You can't fake acceleration or gas mileage, but apparently you can fake out emissions tests by installing software capable of detecting when an emissions test is being conducted (via the diagnostic plug in your dash board) that will lean out the fuel mixture and alter the timing (among other things) so the car will pass the test, returning it to normal when the test ends.

I was fooled. Following is a comment I made last year on this subject:
These are all valid points but controlling pollution is mostly a matter of innovation and engineering. You are not necessarily limited by thermodynamics. For example, compare the mileage of the very dirty 2006 diesel Jetta to the very clean 2014 diesel Jetta.
In general, I try not to participate in media feeding frenzies. Here in the States, many diesel Jetta and Golf purchase decisions are based at least partially on the perception that these cars are more environmentally friendly than most. And truth be told, even with these higher emissions, they still are more environmentally friendly when compared to the vast majority of cars sold in the United States. And unlike some other car manufacturer cover ups, this one didn't involve fatalities or injuries.

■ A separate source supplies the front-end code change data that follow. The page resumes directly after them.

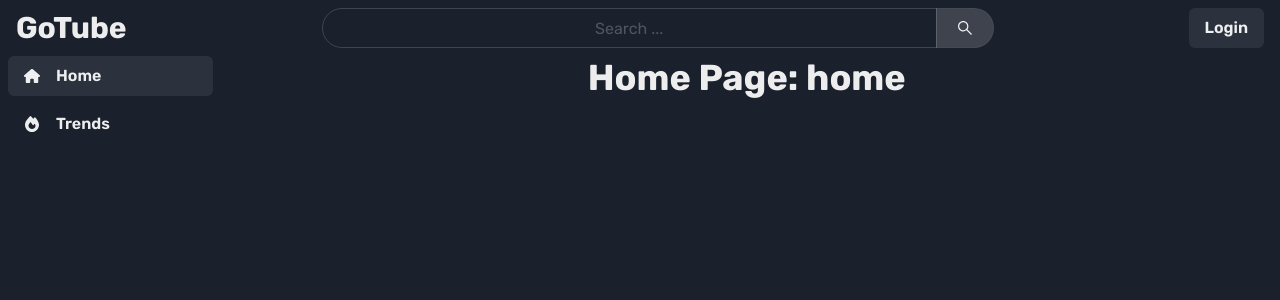
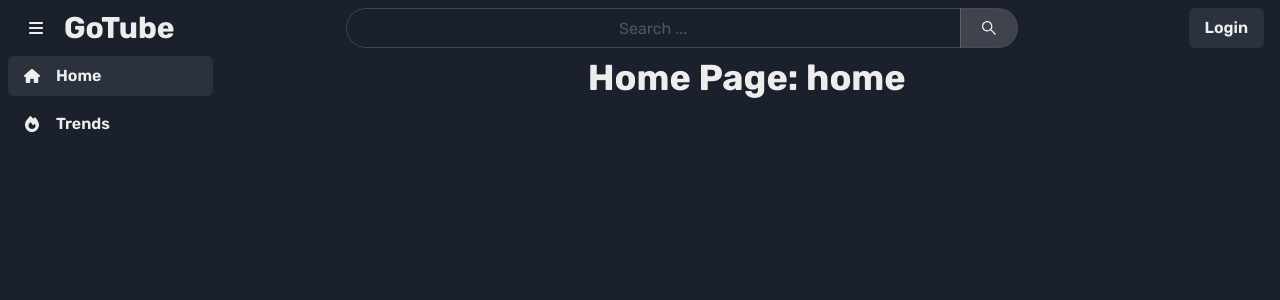
Before and after one commit to protomem/gotube, a Next.js app in the folder web/: page / in a window 1280 px wide. Shown: the top 300 px of the page. Built offline with nearby package versions, Linux system fonts and the light colour scheme.

Commit message:
refactor(web): split app-bar into components

```diff
--- a/web/package.json
+++ b/web/package.json
@@ -15,6 +15,7 @@
     "@emotion/styled": "^11.11.0",
     "@tanstack/react-query": "^5.18.1",
     "axios": "^1.6.7",
+    "formik": "^2.4.5",
     "framer-motion": "^11.0.3",
     "lodash": "^4.17.21",
     "next": "14.1.0",
--- /dev/null
+++ b/web/src/components/profile-menu.tsx
@@ -0,0 +1,5 @@
+import { Button } from "@chakra-ui/react";
+
+export default function ProfileMenu() {
+  return <Button>Login</Button>;
+}
--- /dev/null
+++ b/web/src/components/searcher.tsx
@@ -0,0 +1,57 @@
+import { useFormik } from "formik";
+import { FaSistrix } from "react-icons/fa6";
+import {
+  Box,
+  IconButton,
+  Input,
+  InputGroup,
+  InputRightAddon,
+} from "@chakra-ui/react";
+import { useRouter } from "next/navigation";
+
+interface Props {
+  defaultTerm?: string;
+}
+
+export default function Searcher({ defaultTerm = "" }: Props) {
+  const router = useRouter()
+
+  const formik = useFormik({
+    initialValues: {
+      term: defaultTerm,
+    },
+    onSubmit: ({ term }) => {
+      if (term === "") return;
+      router.push(`/search?term=${term}`);
+    },
+  });
+
+  return (
+    <Box w="2xl">
+      <form onSubmit={formik.handleSubmit}>
+        <InputGroup w="100%">
+          <Input
+            id="term"
+            name="term"
+            type="text"
+            rounded="full"
+            placeholder="Search ..."
+            textAlign="center"
+            onChange={formik.handleChange}
+            value={formik.values.term}
+            autoComplete="off"
+          />
+          <InputRightAddon rounded="full" px="2">
+            <IconButton
+              aria-label="Search"
+              rounded="full"
+              variant="ghost"
+              icon={<FaSistrix />}
+              type="submit"
+            />
+          </InputRightAddon>
+        </InputGroup>
+      </form>
+    </Box>
+  );
+}
--- /dev/null
+++ b/web/src/components/title.tsx
@@ -0,0 +1,20 @@
+import NextLink from "next/link";
+import { FaBars } from "react-icons/fa6";
+import { Box, Heading, IconButton } from "@chakra-ui/react";
+
+export default function Title() {
+  return (
+    <Box display="flex" flexDir="row" gap="2" justifyContent="center" alignItems="center">
+      <IconButton
+        aria-label="side-bar toggle"
+        icon={<FaBars />}
+        variant="ghost"
+        onClick={() => { }}
+      />
+
+      <Heading as={NextLink} href="/" size="lg">
+        GoTube
+      </Heading>
+    </Box>
+  );
+}
--- a/web/src/widgets/app-bar.tsx
+++ b/web/src/widgets/app-bar.tsx
@@ -1,14 +1,7 @@
-import {
-  Button,
-  Flex,
-  Heading,
-  IconButton,
-  Input,
-  InputGroup,
-  InputRightAddon,
-  Spacer,
-} from "@chakra-ui/react";
-import { FaSistrix } from "react-icons/fa6";
+import { Flex, Spacer } from "@chakra-ui/react";
+import Title from "@/components/title";
+import Searcher from "@/components/searcher";
+import ProfileMenu from "@/components/profile-menu";
 
 export default function AppBar() {
   return (
@@ -18,27 +11,17 @@ export default function AppBar() {
       direction="row"
       justifyItems="center"
       alignItems="center"
-      gap="4"
+      gap="6"
     >
-      <Heading size="lg">GoTube</Heading>
+      <Title />
 
       <Spacer />
 
-      <InputGroup maxW="2xl">
-        <Input rounded="full" placeholder="Search ..." textAlign="center" />
-        <InputRightAddon rounded="full" px="2">
-          <IconButton
-            aria-label="Search"
-            rounded="full"
-            variant="ghost"
-            icon={<FaSistrix />}
-          />
-        </InputRightAddon>
-      </InputGroup>
+      <Searcher />
 
       <Spacer />
 
-      <Button>Login</Button>
+      <ProfileMenu />
     </Flex>
   );
 }
```
Also changed, not shown: 1 other file (tests, documents, lock files or other folders).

I created the above graphic from the EPA Green Vehicle website. Note that since 2006, the Golf appeared to have improved its gas mileage more than 9% and its smog rating five fold (32 mpg to 35 mpg and 1 to 5 respectively).

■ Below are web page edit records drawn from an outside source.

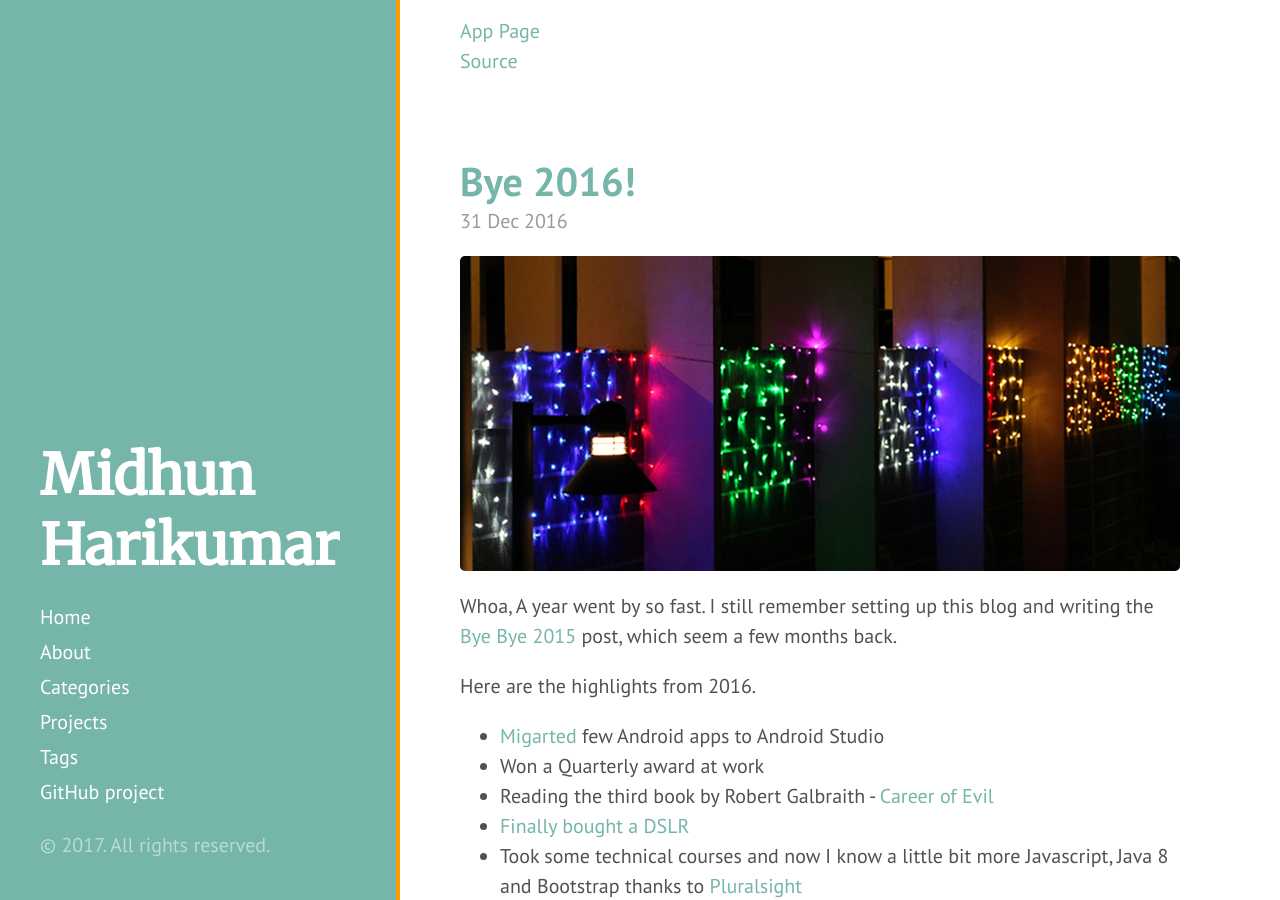
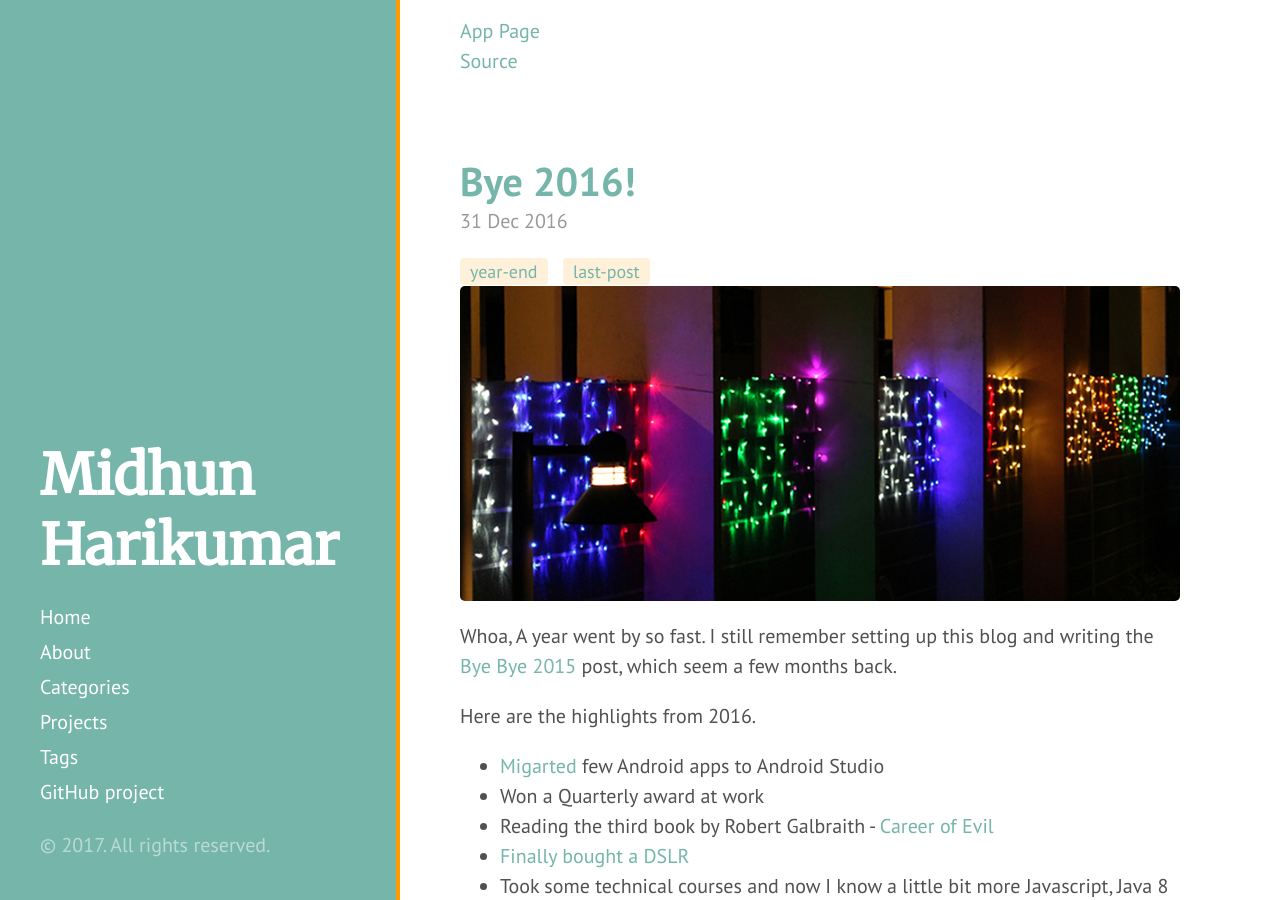
Before and after one commit to midhunhk/midhunhk.github.io, a Jekyll site: the page built from index.html, in a window 1280 px wide and 900 px high, scrolled down 1565 px. Built offline with Jekyll 4.4.1, drawn with Linux system fonts in a browser that asks for light colours; a script that is not in the unit is left out; the list of posts is cut into pages by our own code.

Commit message:
Update 2016-12-31-bye-bye-2016.md

```diff
--- a/_posts/2016-12-31-bye-bye-2016.md
+++ b/_posts/2016-12-31-bye-bye-2016.md
@@ -1,8 +1,10 @@
 ---
 layout: post
 title: Bye 2016!
+category: Personal
+tags: [year-end, last-post]
 ---
-![randomcontact](/public/images/christmas_lights.jpg)
+![christmas](/public/images/christmas_lights.jpg)
 Whoa, A year went by so fast. I still remember setting up this blog and writing the [Bye Bye 2015](https://github.com/midhunhk) post, which seem a few months back.
 
 Here are the highlights from 2016.
```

Back in 2006 many States did not allow the sale of new Jettas or Golfs because of their emissions. Volkswagen decided not to sell them at all in the U.S. in 2007 and 2008 (those model years for diesel Jettas and Golfs are missing in the EPA Green Vehicle data base). In 2009 they introduced their new and improved versions that ostensibly met EPA standards, however (engineering being the art of compromise), they came with engineering compromises that would have degraded performance and therefore, sales, which eventually led to the emissions software cheat.

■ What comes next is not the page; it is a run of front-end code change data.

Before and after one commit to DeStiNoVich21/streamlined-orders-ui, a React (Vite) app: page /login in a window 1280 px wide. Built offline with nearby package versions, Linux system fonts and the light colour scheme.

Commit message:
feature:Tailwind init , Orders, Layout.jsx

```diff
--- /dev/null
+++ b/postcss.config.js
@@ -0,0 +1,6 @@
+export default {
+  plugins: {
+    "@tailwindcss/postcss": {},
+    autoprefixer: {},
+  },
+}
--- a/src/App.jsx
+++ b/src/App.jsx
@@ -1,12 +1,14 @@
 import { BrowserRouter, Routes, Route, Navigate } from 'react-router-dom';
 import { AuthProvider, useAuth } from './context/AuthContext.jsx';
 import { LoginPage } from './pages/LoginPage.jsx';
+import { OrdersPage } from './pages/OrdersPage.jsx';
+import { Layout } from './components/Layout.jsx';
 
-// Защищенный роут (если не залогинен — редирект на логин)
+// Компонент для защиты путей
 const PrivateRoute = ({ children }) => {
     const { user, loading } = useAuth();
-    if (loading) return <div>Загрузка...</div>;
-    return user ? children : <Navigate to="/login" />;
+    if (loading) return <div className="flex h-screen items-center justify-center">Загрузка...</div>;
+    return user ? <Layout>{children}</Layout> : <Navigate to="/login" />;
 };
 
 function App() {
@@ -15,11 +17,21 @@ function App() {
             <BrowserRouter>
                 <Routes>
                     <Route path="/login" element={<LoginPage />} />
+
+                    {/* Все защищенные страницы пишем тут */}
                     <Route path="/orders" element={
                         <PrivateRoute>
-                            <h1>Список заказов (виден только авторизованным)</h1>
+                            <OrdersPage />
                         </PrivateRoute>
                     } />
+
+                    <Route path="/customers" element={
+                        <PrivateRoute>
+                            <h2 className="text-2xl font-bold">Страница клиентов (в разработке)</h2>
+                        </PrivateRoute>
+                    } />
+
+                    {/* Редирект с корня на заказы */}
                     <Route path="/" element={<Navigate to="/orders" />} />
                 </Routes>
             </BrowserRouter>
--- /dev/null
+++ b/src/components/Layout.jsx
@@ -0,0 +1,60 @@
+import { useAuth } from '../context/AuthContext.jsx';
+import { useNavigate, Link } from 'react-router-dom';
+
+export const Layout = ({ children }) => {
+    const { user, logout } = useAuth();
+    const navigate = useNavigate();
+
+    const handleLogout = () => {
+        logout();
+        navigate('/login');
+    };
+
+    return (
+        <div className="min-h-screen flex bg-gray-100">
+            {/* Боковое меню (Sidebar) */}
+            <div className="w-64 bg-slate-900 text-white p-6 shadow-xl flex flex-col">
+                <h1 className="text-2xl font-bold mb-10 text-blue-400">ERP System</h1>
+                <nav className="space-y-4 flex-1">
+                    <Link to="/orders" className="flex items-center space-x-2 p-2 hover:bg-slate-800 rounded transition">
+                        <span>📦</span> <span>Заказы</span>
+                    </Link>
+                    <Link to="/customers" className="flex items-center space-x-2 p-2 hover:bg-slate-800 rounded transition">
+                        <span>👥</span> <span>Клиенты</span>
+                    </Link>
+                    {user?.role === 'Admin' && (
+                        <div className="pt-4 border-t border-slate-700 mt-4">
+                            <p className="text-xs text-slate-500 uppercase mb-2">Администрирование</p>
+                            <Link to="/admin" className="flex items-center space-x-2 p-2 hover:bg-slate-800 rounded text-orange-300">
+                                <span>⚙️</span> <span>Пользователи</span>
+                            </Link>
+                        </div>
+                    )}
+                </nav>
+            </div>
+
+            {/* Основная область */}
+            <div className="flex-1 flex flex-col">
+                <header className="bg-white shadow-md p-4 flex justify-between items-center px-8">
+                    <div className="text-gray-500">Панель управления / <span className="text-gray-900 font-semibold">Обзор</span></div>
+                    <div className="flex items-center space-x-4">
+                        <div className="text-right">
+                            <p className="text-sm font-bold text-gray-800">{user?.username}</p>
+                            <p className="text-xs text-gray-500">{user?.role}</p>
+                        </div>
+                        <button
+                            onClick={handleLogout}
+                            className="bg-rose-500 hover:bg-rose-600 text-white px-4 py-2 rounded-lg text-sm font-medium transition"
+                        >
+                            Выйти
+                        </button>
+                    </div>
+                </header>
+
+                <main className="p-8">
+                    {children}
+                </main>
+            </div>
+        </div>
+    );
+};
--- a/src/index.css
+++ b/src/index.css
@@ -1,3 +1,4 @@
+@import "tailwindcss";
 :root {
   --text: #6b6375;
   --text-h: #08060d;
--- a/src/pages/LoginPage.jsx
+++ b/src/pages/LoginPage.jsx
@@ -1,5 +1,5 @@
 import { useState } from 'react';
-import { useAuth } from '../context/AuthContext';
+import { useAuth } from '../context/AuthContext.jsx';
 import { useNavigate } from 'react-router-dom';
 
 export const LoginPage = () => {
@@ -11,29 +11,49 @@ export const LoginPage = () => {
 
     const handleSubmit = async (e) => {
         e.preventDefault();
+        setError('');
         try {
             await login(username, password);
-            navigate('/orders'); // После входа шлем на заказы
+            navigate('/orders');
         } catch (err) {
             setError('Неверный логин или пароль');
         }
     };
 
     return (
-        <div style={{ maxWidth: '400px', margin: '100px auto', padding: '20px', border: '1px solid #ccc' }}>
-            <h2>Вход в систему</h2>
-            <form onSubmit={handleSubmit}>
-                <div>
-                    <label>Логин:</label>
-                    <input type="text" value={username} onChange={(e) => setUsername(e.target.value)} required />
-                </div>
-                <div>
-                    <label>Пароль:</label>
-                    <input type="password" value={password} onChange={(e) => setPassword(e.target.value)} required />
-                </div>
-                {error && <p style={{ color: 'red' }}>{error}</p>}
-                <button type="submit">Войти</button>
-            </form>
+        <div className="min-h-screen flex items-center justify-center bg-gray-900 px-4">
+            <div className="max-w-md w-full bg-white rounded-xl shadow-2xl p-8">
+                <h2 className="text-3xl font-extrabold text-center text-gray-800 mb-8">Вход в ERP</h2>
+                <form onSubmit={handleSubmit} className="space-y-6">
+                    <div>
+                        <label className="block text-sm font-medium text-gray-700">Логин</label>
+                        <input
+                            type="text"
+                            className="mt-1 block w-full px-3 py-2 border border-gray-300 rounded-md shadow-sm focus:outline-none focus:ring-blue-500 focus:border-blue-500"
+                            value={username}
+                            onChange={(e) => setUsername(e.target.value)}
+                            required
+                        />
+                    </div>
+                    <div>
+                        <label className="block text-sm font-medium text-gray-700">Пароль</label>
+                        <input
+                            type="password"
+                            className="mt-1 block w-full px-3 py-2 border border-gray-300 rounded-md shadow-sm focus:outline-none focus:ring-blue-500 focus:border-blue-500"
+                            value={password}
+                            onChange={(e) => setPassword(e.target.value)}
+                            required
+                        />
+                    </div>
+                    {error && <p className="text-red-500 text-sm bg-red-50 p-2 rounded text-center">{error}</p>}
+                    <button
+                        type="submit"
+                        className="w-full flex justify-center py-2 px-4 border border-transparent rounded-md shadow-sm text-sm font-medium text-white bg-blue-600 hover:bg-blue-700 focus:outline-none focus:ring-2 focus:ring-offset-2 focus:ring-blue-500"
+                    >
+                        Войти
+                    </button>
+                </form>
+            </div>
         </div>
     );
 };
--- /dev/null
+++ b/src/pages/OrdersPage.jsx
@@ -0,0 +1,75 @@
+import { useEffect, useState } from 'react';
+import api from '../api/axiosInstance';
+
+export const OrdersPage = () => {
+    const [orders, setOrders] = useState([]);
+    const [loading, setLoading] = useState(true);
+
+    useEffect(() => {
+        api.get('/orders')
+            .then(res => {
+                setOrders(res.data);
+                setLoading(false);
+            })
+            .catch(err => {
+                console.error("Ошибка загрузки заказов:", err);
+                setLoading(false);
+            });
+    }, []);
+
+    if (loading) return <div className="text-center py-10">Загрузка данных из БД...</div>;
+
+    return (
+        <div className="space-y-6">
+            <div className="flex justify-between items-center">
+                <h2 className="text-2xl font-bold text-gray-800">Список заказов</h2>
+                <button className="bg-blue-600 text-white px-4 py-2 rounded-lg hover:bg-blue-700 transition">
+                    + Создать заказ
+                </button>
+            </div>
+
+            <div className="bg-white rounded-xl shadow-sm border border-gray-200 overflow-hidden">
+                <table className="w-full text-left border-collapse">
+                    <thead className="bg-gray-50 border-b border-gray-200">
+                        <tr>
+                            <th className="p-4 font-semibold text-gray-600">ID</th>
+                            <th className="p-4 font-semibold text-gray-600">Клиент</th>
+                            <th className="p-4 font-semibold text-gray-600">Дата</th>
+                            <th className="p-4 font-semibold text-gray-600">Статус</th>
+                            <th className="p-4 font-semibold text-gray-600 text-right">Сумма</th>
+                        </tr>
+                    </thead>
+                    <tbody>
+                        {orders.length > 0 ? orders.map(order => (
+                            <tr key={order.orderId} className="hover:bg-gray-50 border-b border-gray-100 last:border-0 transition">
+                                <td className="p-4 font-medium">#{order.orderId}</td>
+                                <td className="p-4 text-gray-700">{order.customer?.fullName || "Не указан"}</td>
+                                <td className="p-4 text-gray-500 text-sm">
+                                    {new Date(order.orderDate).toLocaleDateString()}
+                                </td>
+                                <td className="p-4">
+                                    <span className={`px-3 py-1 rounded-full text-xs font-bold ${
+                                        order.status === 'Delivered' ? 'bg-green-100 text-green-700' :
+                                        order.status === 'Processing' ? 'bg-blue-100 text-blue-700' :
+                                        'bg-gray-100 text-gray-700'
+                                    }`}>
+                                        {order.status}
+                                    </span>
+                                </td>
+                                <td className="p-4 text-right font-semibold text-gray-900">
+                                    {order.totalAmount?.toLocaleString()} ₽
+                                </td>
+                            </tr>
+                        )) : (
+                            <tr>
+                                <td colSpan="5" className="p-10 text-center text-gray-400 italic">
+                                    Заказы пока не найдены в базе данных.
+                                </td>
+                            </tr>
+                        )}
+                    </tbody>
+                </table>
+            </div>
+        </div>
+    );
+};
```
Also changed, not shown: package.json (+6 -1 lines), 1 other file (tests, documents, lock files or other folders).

So what's the big deal?

The big deal is trust. They cheated customers to sell cars. Some owners, instead of being proud of their environmentally friendly car, will now be embarrassed by it. Surely Volkswagen knew this deception would eventually be exposed. They may have been anticipating a modest fine of some kind. Instead they have seen a collapse in stock value and I would not be surprised if this results in a permanent rejection of the Volkswagen brand by many American consumers. But again, maybe they were planning to rename the company anyway!
Now, having said all that, we might want to brace ourselves. Volkswagen may just be the first one caught. Read Biofuel Makers May Have Known About Volkswagen Emissions Rigging for Years.

There are still a lot of people out there clinging to the idea that diesel engines burning biodiesel made from soy, or canola, or palm, have the potential to curb greenhouse gas emissions but that idea has been pretty thoroughly studied by now. Most news you read today about biodiesel made from food stock is hype from those financially invested in biodiesel. Read Third Person Sentenced in Las Vegas for International Biofuel Fraud Conspiracy.

Coincidentally, our neighbors sold their first generation 2001 Prius and bought a 2015 diesel Golf just a few weeks ago. I test drove it. Great car, especially when compared to the soot belching, engine rattling, 2006 version once so popular with biodiesel enthusiasts. They had a difficult time choosing between a Prius and the Golf. Had this news arrived just a few weeks earlier, they would likely be driving a Prius today and that is an example of why Volkswagen should pay dearly for what they just did.